6 December 2012
No one knew what happened when a 7-foot wave hit Lake Erie’s shoreline, sweeping holiday weekend beach-goers off of their feet and swamping boats in their harbors on May 27 of this year.
News reporters jokingly called it a tsunami, but explained it was just another wave surge in the wake of windy weather coming from the Canadian border.
But it was a tsunami, said Eric Anderson, a physical scientist at the Great Lakes Environmental Research Laboratory, Ann Arbor, Mich. during the Tuesday afternoon poster session on natural hazards at the American Geophysical Union’s Fall Meeting. And the storm clouds stirred it up. A squall that was hauling across Lake Erie added speed and a spike of pressure to turn the water into a solid wave.
These weather-driven walls of water, called meteotsunamis, are different from the low-pressure storm surges and the seiches—those large sloshes of water often mistaken for high tides after storms, Anderson said. It takes three specific conditions to make a meteotsunami, he said. First, it takes a burst of pressure to get the process started. Then, the storm has be moving as fast as the water, so it can “feed” more energy into the waves. Finally, the waves have to hit shallow terrain that causes them to slow down but grow in size.
The 7-foot tsunami on Lake Erie was a surprise with significant consequences. As a result, Anderson focused his research on real-time forecasting systems. He studied the effects of storm speed, pressure changes, and wind on waves that wash onshore, with the gauge network already in place around the Great Lakes. The results of his experimental models may lead to better meteotsunami predictions, he showed in his poster presentation.
“With our current system, we never would have known about this wave unless it affected people,” said Anderson.

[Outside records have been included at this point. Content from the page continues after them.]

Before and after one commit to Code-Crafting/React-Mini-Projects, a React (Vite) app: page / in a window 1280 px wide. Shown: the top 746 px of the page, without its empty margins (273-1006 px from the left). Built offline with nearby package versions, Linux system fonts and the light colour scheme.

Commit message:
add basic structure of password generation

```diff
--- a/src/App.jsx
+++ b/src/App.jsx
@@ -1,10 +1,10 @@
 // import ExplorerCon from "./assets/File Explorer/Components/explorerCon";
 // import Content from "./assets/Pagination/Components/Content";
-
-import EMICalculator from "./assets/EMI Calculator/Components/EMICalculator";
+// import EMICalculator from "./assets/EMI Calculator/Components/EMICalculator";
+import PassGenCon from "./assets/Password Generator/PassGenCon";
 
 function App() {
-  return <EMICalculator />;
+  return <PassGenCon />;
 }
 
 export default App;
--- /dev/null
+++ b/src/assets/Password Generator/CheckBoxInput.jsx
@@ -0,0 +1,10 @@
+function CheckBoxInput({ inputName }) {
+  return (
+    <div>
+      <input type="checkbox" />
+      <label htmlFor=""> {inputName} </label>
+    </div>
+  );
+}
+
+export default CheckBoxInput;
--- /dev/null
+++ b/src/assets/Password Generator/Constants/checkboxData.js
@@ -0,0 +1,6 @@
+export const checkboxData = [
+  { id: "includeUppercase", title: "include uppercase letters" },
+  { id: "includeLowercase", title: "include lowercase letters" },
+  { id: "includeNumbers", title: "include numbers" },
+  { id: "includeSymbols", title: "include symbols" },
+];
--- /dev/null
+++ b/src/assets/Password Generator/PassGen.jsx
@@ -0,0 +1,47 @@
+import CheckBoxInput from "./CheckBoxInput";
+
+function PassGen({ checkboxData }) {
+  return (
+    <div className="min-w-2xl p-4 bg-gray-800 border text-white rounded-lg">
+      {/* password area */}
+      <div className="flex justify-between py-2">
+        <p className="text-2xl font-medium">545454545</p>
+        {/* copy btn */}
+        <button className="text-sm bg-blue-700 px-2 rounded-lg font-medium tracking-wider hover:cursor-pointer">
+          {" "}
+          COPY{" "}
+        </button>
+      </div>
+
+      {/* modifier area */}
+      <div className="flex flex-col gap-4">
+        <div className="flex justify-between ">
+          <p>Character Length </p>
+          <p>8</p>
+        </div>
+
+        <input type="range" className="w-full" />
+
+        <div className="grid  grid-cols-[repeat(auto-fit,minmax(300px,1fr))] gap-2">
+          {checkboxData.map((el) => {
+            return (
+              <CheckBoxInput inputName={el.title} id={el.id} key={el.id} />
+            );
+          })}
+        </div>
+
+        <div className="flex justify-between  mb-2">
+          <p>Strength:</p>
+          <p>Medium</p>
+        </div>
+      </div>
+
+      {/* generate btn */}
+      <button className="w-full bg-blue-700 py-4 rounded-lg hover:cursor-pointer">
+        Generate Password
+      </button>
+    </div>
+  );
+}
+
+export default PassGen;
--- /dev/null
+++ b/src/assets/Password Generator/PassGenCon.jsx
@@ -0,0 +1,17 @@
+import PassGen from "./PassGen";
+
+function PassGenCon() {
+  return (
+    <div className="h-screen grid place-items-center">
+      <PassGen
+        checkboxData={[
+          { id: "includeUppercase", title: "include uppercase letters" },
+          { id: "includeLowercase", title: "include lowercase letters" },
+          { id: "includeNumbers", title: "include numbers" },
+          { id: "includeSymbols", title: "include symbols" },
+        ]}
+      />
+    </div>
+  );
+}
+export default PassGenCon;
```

Other scientists studying these interactions between weather and waves are finding meteotsunamis are more frequent than previously thought. Scientists thought they only occurred in specific areas, such as the Mediterranean and China seas, said Dave Tappin, a marine geologist for the British Geological Survey, in Nottingham, United Kingdom. There they have special names: it’s an “abiki” in Japan, a “marrobbio” in Italy, and a “rissaga” in Spain.

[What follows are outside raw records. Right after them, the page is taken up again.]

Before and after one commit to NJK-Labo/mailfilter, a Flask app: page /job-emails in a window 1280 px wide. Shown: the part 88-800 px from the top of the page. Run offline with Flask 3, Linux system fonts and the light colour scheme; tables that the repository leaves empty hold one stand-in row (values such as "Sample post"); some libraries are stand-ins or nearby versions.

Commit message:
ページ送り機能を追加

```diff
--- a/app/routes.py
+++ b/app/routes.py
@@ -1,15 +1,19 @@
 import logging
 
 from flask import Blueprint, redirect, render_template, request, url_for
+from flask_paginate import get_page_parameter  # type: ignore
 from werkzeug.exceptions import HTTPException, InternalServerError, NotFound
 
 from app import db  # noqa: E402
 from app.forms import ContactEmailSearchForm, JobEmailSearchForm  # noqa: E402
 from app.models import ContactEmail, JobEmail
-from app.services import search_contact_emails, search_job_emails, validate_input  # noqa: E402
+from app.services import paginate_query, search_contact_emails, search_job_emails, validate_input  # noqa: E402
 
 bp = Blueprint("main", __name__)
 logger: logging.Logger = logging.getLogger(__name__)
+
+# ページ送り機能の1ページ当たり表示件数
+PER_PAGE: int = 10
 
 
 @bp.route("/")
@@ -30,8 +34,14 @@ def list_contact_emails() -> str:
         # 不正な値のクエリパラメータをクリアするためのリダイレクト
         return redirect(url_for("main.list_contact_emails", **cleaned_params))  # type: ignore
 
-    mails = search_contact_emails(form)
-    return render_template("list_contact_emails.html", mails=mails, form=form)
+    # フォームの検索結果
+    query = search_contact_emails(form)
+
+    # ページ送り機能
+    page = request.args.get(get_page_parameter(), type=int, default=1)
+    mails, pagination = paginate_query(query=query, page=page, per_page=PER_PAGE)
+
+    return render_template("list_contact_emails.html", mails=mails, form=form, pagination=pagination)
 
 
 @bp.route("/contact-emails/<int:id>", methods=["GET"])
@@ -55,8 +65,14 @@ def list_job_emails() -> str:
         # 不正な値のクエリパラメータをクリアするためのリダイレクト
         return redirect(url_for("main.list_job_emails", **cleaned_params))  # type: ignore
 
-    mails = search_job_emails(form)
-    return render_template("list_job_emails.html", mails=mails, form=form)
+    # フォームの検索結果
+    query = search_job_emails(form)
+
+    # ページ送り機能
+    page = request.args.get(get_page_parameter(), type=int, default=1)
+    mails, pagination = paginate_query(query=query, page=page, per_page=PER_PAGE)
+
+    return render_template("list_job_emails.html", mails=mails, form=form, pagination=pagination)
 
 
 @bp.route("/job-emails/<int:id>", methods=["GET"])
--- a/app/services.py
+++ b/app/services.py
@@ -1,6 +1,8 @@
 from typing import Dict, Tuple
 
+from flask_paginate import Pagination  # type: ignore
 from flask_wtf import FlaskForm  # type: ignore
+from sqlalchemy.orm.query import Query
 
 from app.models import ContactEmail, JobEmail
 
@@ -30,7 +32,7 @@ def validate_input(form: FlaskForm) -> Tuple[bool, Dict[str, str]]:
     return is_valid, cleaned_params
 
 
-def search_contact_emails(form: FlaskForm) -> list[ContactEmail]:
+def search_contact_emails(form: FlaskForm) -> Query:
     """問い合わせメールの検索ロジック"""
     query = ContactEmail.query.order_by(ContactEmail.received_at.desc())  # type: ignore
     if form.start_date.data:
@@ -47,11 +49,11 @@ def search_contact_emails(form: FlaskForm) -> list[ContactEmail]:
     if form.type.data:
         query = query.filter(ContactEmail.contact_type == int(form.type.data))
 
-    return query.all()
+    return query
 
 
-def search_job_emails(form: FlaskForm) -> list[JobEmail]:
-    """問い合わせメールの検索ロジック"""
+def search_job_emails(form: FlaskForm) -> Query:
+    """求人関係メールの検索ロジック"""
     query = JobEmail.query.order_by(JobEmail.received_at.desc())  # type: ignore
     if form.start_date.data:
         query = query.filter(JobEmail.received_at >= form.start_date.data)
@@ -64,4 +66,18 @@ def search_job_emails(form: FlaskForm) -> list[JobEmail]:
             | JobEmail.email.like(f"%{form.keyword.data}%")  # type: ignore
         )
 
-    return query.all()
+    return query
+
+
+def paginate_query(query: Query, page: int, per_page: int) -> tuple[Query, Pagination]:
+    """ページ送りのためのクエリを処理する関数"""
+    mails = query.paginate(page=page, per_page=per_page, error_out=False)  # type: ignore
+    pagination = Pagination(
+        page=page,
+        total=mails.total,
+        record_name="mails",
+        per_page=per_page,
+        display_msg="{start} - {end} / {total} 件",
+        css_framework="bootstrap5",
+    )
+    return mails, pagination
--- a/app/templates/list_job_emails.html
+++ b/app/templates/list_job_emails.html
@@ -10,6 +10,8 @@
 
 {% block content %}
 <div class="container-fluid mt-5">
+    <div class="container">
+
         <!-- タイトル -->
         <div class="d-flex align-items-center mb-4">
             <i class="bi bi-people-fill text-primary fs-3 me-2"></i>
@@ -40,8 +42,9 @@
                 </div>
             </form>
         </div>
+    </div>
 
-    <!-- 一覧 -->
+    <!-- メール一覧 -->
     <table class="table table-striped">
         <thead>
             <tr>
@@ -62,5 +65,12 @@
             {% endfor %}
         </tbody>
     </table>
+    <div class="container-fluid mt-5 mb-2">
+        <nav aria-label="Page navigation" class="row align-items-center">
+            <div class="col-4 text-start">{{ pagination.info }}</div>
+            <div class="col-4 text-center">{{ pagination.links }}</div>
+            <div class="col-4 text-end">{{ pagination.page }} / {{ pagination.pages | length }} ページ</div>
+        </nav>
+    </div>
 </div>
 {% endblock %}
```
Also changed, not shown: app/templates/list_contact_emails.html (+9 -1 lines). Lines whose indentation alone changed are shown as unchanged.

But then one struck Great Britian unexpectedly. Tappin started studying meteotsunamis after one struck the southwest coast and then surged up the English Channel in June, 2011. The 20- to 40-centimeter wave was reportedly the result of a submarine landslide. Yet wave anomalies were also tracked along the eastern European coast, from Calais to Spain. So Tappin searched for another cause.
With data gathered from tidal gauges, weather buoys, satellite images, and a YouTube video, Tappin and his collaborators tied the unexpected waves to a series of storm cells traveling through the area, he said during a talk at the natural hazards session on Tuesday morning.
“It’s the first time a meteotsunami has been identified in England,” said Tappin.
Now that scientists know how weather can trigger meteotsunamis, the next step is to investigate more of them, said Tappin.
Although the meteorological tsunamis don’t typically generate waves as big as those caused by earthquakes, they still be very dangerous. Some of the most destructive waves on the Adriatic Sea coast caused more than $5 million of damage.
-Elizabeth Devitt is a science communication graduate student at UC Santa Cruz